Brion James

Along with Morgan Paull, hulking character actor Brion James is our introduction to the world of replicants and blade runners. As Leon Kowalski, James shows not only what these fugitive replicants are willing to do to evade capture, but also why the invasive Voight-Kampff test is needed. All the film's other known replicants, including Sean Young as Tyrell Corporation assistant Rachael, have an otherworldly look and/or an eerie affect to their performance.
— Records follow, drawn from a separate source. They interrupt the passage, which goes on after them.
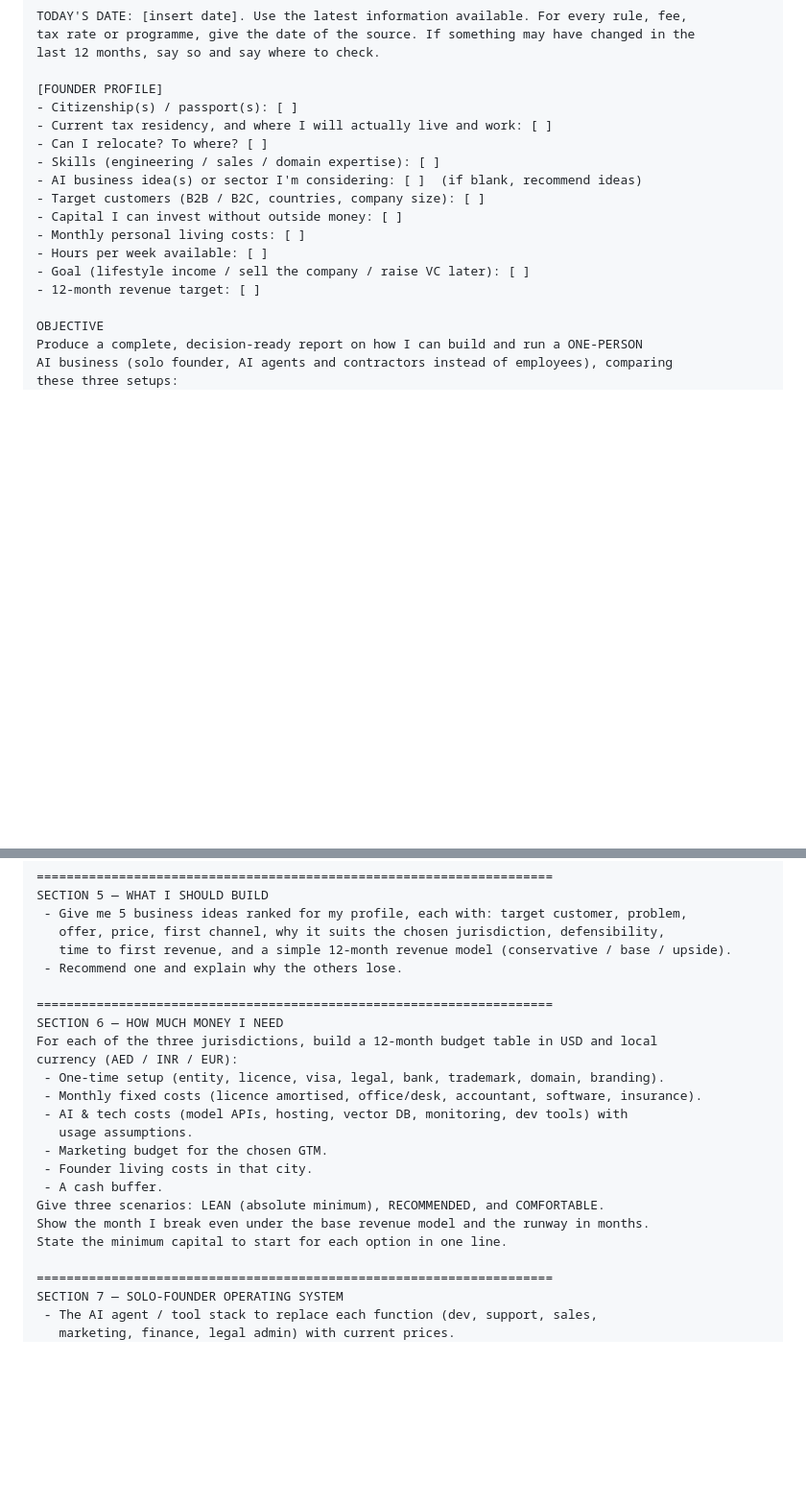
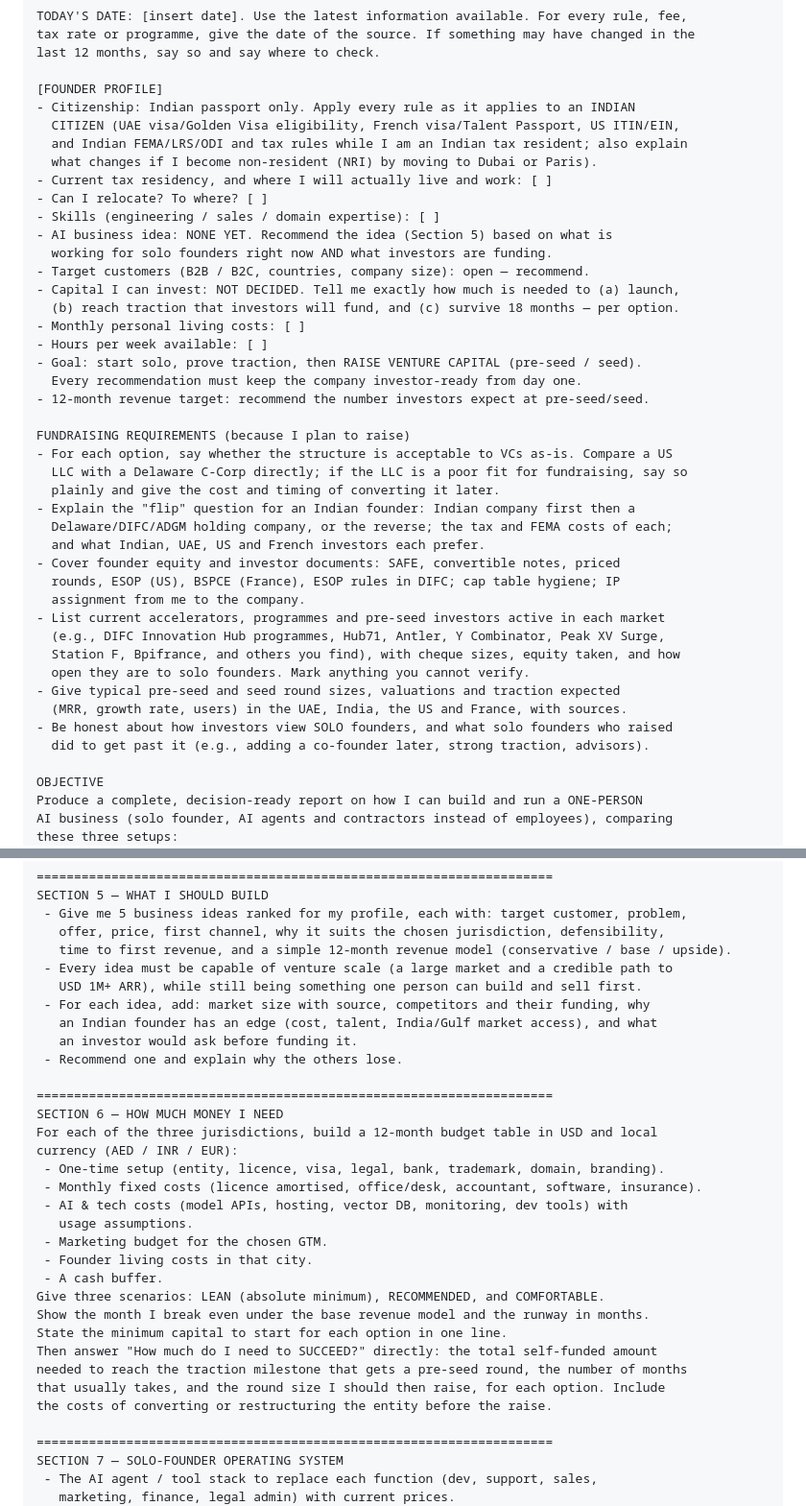
Before and after one commit to VL20202021/reporting_mvp, a Markdown page: prompts/one_person_ai_business_master_prompt.md, 2 parts joined by grey strips. Shown at 96% size. GitHub-like rendering; blank space fills up the shorter version.

Commit message:
Tailor master prompt: Indian citizen, idea to be recommended, VC fundraising path
Co-Authored-By: Claude Opus 5.5 <noreply@anthropic.com>
Claude-Session: https://claude.ai/code/session_015AGzuMdpRcLEeKercAXv2z

```diff
--- a/prompts/one_person_ai_business_master_prompt.md
+++ b/prompts/one_person_ai_business_master_prompt.md
@@ -20,17 +20,42 @@ tax rate or programme, give the date of the source. If something may have change
 last 12 months, say so and say where to check.
 
 [FOUNDER PROFILE]
-- Citizenship(s) / passport(s): [ ]
+- Citizenship: Indian passport only. Apply every rule as it applies to an INDIAN
+  CITIZEN (UAE visa/Golden Visa eligibility, French visa/Talent Passport, US ITIN/EIN,
+  and Indian FEMA/LRS/ODI and tax rules while I am an Indian tax resident; also explain
+  what changes if I become non-resident (NRI) by moving to Dubai or Paris).
 - Current tax residency, and where I will actually live and work: [ ]
 - Can I relocate? To where? [ ]
 - Skills (engineering / sales / domain expertise): [ ]
-- AI business idea(s) or sector I'm considering: [ ]  (if blank, recommend ideas)
-- Target customers (B2B / B2C, countries, company size): [ ]
-- Capital I can invest without outside money: [ ]
+- AI business idea: NONE YET. Recommend the idea (Section 5) based on what is
+  working for solo founders right now AND what investors are funding.
+- Target customers (B2B / B2C, countries, company size): open — recommend.
+- Capital I can invest: NOT DECIDED. Tell me exactly how much is needed to (a) launch,
+  (b) reach traction that investors will fund, and (c) survive 18 months — per option.
 - Monthly personal living costs: [ ]
 - Hours per week available: [ ]
-- Goal (lifestyle income / sell the company / raise VC later): [ ]
-- 12-month revenue target: [ ]
+- Goal: start solo, prove traction, then RAISE VENTURE CAPITAL (pre-seed / seed).
+  Every recommendation must keep the company investor-ready from day one.
+- 12-month revenue target: recommend the number investors expect at pre-seed/seed.
+
+FUNDRAISING REQUIREMENTS (because I plan to raise)
+- For each option, say whether the structure is acceptable to VCs as-is. Compare a US
+  LLC with a Delaware C-Corp directly; if the LLC is a poor fit for fundraising, say so
+  plainly and give the cost and timing of converting it later.
+- Explain the "flip" question for an Indian founder: Indian company first then a
+  Delaware/DIFC/ADGM holding company, or the reverse; the tax and FEMA costs of each;
+  and what Indian, UAE, US and French investors each prefer.
+- Cover founder equity and investor documents: SAFE, convertible notes, priced
+  rounds, ESOP (US), BSPCE (France), ESOP rules in DIFC; cap table hygiene; IP
+  assignment from me to the company.
+- List current accelerators, programmes and pre-seed investors active in each market
+  (e.g., DIFC Innovation Hub programmes, Hub71, Antler, Y Combinator, Peak XV Surge,
+  Station F, Bpifrance, and others you find), with cheque sizes, equity taken, and how
+  open they are to solo founders. Mark anything you cannot verify.
+- Give typical pre-seed and seed round sizes, valuations and traction expected
+  (MRR, growth rate, users) in the UAE, India, the US and France, with sources.
+- Be honest about how investors view SOLO founders, and what solo founders who raised
+  did to get past it (e.g., adding a co-founder later, strong traction, advisors).
 
 OBJECTIVE
 Produce a complete, decision-ready report on how I can build and run a ONE-PERSON
@@ -184,6 +209,11 @@ SECTION 5 — WHAT I SHOULD BUILD
  - Give me 5 business ideas ranked for my profile, each with: target customer, problem,
    offer, price, first channel, why it suits the chosen jurisdiction, defensibility,
    time to first revenue, and a simple 12-month revenue model (conservative / base / upside).
+ - Every idea must be capable of venture scale (a large market and a credible path to
+   USD 1M+ ARR), while still being something one person can build and sell first.
+ - For each idea, add: market size with source, competitors and their funding, why
+   an Indian founder has an edge (cost, talent, India/Gulf market access), and what
+   an investor would ask before funding it.
  - Recommend one and explain why the others lose.
 
 =====================================================================
@@ -200,6 +230,10 @@ currency (AED / INR / EUR):
 Give three scenarios: LEAN (absolute minimum), RECOMMENDED, and COMFORTABLE.
 Show the month I break even under the base revenue model and the runway in months.
 State the minimum capital to start for each option in one line.
+Then answer "How much do I need to SUCCEED?" directly: the total self-funded amount
+needed to reach the traction milestone that gets a pre-seed round, the number of months
+that usually takes, and the round size I should then raise, for each option. Include
+the costs of converting or restructuring the entity before the raise.
 
 =====================================================================
 SECTION 7 — SOLO-FOUNDER OPERATING SYSTEM
```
James was certainly a striking actor at six-feet-three-inches tall, but he lives comfortably on camera.

The California native, who studied acting in New York, got his start on camera in the mid-1970s playing guards, henchmen, and other heavies on "Get Christie Love," "Roots," and in films like "Corvette Summer" and "Wholly Moses!" As an actor, James was not choosy about his roles, and his resume is littered with low-budget thrillers, direct-to-video sci-fi flicks, and other disreputable genres. But he also was a frequent collaborator with director Walter Hill, and appeared in films by Hal Ashby, Peter Bogdanovich, and Robert Altman. James lent his voice talents to 1990s animated series including "Superman," "Spawn," and "Aaahh!!! Real Monsters"; in 1997 he reprised the role of Leon for a video game adaptation of "Blade Runner." He died after suffering a heart attack in 1999.

Rutger Hauer

The tragedy of the replicants is the curse of all intelligent beings, which is the understanding that life is finite, but to yearn for more of it nonetheless. Replicants are designed to only live for four years; when Roy Batty and his collaborators escape from their off-world labor, they come to Earth not to conquer or even get revenge (though that ends up being part of it), but to find a way to keep living. Batty, played memorably by Dutch actor Rutger Hauer, understands what is lost when a life ends — and in the film's climax laments that his memories will be forever gone, giving one of the all-time great cinematic death speeches:

"I've seen things you people wouldn't believe. Attack ships on fire off the shoulder of Orion. I watched C-beams glitter in the dark near the Tannhäuser Gate. All those moments will be lost in time, like... tears in rain. Time to die."

While "Blade Runner" was Hauer's official introduction to American audiences, he had been a star in his native Netherlands for over a decade, collaborating with director Paul Verhoeven on bold, provocative films like "Turkish Delight" and "Soldier of Orange." In Hollywood, his shock of platinum hair and ice-blue eyes marked him early as a villain in horror films like "The Hitcher" and the original "Buffy the Vampire Slayer," though he was also able to flex his hero muscles in the 1985 medieval fantasy "Ladyhawke" and the action flick "Blind Fury." In 1988, Hauer won acclaim for the Italian drama "The Legend of the Holy Drinker," but remained a genre film stalwart the rest of his life, rarely appearing in the kinds of films that court awards recognition. The 21st century saw him in "Batman Begins," "Sin City," and playing TV vampires on both "Salem's Lot" and "True Blood." He died in July 2019 at age 75.